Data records
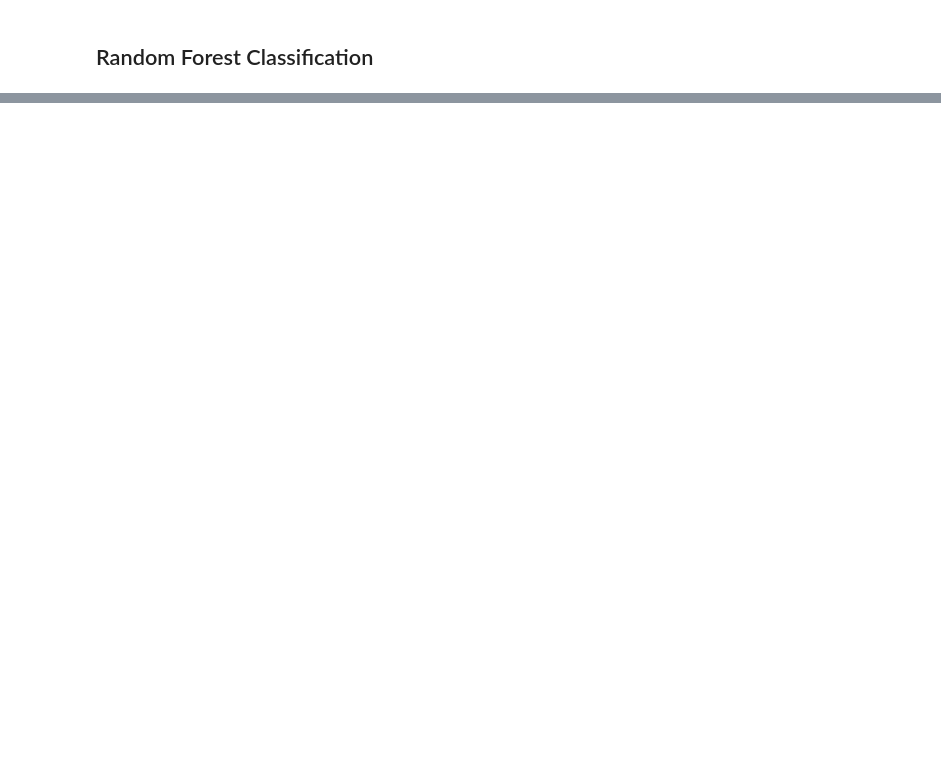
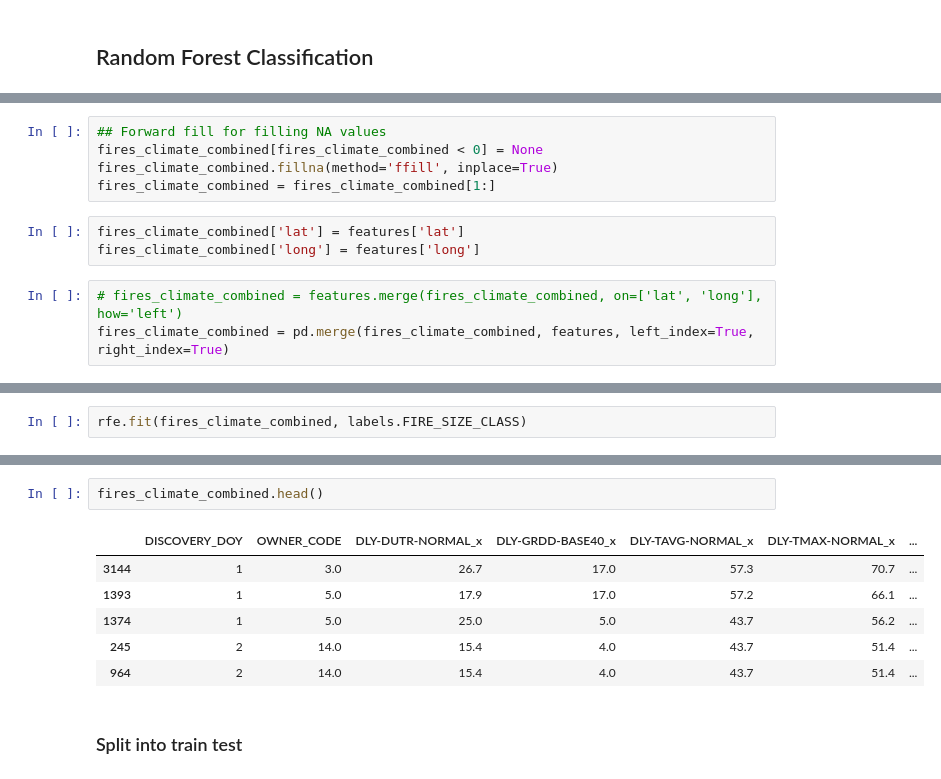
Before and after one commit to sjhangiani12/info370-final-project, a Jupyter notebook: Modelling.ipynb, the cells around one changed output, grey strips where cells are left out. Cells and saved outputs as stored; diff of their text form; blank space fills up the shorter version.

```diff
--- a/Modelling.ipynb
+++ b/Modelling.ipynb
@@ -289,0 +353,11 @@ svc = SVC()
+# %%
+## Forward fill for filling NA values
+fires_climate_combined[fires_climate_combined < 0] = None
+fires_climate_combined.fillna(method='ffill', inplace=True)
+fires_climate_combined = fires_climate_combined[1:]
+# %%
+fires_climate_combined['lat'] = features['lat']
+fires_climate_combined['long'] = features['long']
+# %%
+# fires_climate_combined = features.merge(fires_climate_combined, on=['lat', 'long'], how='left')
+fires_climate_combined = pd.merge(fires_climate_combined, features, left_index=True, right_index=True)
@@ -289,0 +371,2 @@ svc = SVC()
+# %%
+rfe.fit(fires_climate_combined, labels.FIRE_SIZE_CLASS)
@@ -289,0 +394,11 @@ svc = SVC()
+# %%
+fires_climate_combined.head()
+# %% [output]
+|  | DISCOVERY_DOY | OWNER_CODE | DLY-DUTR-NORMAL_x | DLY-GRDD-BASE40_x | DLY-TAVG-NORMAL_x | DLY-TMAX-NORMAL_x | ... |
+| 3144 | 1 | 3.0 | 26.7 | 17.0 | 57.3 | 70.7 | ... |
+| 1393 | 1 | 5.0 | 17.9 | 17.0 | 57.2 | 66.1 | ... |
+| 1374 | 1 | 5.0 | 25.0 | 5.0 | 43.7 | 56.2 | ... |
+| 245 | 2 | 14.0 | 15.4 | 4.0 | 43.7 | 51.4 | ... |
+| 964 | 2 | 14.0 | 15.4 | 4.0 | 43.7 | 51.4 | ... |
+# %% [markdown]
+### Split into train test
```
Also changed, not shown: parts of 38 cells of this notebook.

---

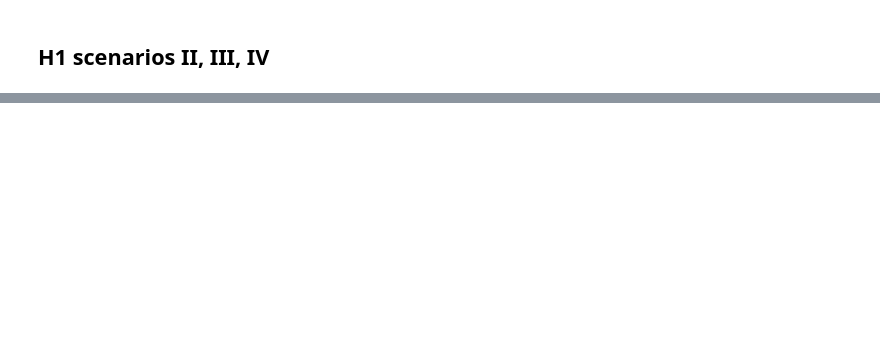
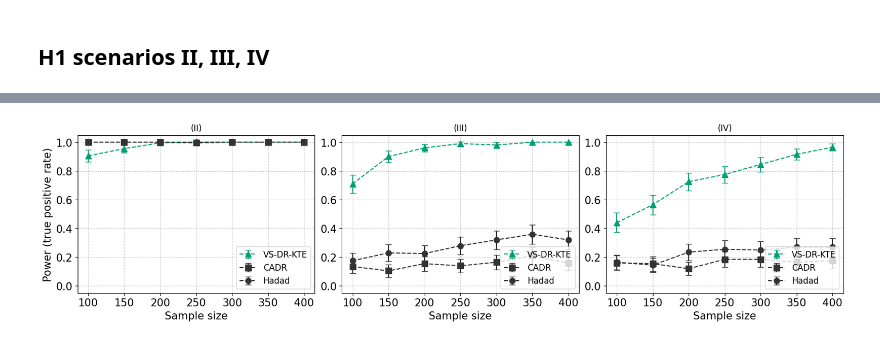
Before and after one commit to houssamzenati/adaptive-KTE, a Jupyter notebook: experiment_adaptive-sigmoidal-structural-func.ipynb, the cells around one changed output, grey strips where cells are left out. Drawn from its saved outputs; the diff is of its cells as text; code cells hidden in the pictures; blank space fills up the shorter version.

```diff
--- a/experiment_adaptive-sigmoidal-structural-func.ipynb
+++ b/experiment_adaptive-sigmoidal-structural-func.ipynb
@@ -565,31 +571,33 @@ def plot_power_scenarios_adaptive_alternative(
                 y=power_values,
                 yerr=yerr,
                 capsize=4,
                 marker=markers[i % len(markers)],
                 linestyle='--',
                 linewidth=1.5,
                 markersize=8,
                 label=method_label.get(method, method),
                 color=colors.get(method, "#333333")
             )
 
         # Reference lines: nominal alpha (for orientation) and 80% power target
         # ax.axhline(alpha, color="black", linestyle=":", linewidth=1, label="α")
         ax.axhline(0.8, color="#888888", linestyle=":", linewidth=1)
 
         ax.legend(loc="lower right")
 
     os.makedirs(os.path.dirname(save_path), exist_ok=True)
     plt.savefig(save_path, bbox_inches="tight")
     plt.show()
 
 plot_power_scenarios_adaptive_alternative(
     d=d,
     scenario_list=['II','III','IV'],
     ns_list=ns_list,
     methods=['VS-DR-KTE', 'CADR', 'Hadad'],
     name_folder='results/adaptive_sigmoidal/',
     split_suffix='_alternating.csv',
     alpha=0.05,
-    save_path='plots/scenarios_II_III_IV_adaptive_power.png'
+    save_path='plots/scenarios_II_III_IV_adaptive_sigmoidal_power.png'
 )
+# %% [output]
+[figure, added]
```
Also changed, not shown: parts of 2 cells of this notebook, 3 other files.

* [Work request]
From the entries above, show each line that includes the string "color".

* [Response to the exercise]
                 color=colors.get(method, "#333333")
         # ax.axhline(alpha, color="black", linestyle=":", linewidth=1, label="α")
         ax.axhline(0.8, color="#888888", linestyle=":", linewidth=1)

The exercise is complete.